WHAT THE TASK ASKS:
Show, from the records below, all lines that contain the word "AppBar".

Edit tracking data
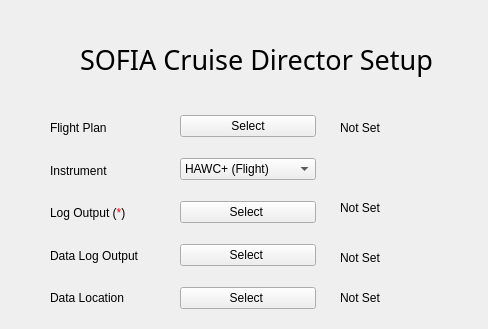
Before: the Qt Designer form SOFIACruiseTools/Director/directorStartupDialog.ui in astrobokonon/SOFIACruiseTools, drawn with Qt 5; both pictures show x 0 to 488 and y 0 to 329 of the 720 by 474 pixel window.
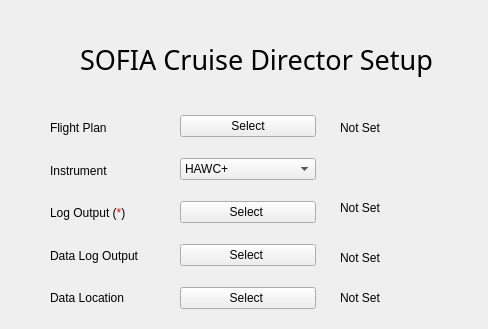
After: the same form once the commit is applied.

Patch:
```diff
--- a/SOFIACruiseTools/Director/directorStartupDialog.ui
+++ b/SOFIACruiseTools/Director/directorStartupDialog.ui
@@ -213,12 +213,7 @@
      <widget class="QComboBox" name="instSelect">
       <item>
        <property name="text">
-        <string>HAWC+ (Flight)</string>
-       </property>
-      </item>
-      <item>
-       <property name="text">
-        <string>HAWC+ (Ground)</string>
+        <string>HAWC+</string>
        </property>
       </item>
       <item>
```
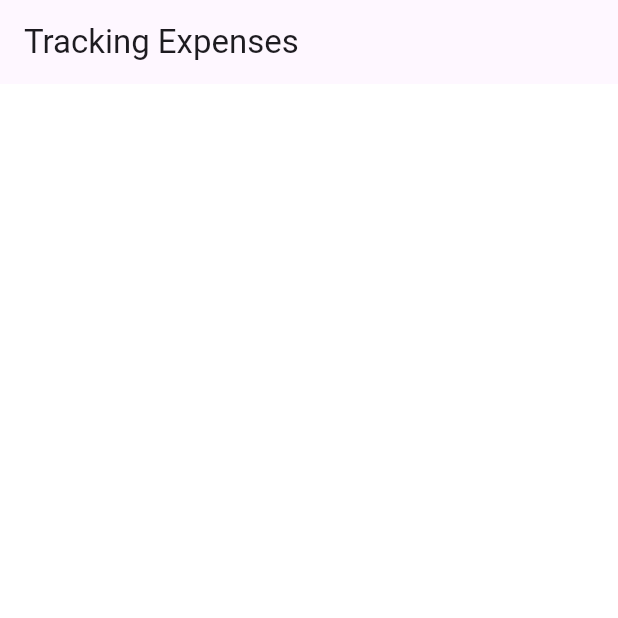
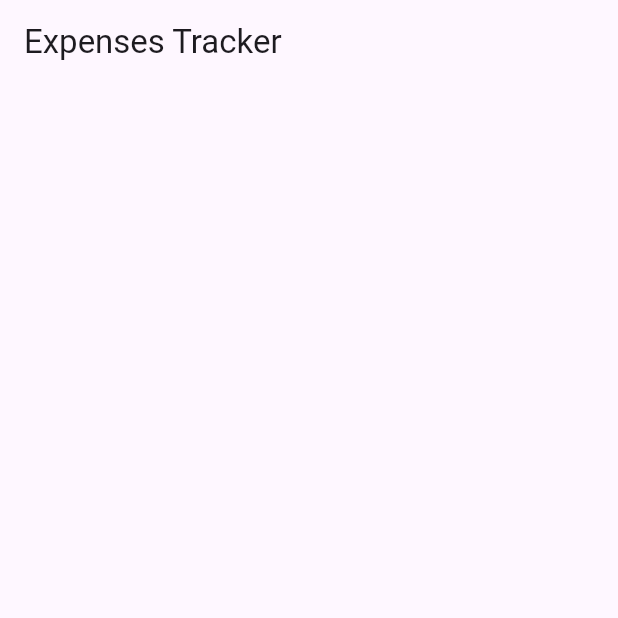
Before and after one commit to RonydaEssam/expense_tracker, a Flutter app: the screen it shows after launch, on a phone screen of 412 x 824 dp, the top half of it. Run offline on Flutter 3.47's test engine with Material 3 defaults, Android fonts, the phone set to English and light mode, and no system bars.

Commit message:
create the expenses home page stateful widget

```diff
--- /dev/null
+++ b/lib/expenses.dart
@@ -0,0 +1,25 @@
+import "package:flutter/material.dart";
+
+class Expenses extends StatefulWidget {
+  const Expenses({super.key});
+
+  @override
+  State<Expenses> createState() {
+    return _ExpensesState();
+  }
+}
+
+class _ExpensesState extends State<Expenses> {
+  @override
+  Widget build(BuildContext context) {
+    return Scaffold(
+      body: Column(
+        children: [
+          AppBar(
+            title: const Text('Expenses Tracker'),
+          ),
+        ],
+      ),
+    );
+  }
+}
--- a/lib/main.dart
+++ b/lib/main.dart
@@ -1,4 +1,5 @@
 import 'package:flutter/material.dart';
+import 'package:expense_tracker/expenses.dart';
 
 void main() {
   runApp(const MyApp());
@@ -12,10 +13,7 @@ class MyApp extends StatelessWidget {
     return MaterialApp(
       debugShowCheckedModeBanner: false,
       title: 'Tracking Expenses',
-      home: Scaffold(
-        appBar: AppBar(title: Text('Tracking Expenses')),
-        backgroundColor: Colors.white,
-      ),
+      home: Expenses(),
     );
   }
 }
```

SOLUTION BELOW:
+          AppBar(
-        appBar: AppBar(title: Text('Tracking Expenses')),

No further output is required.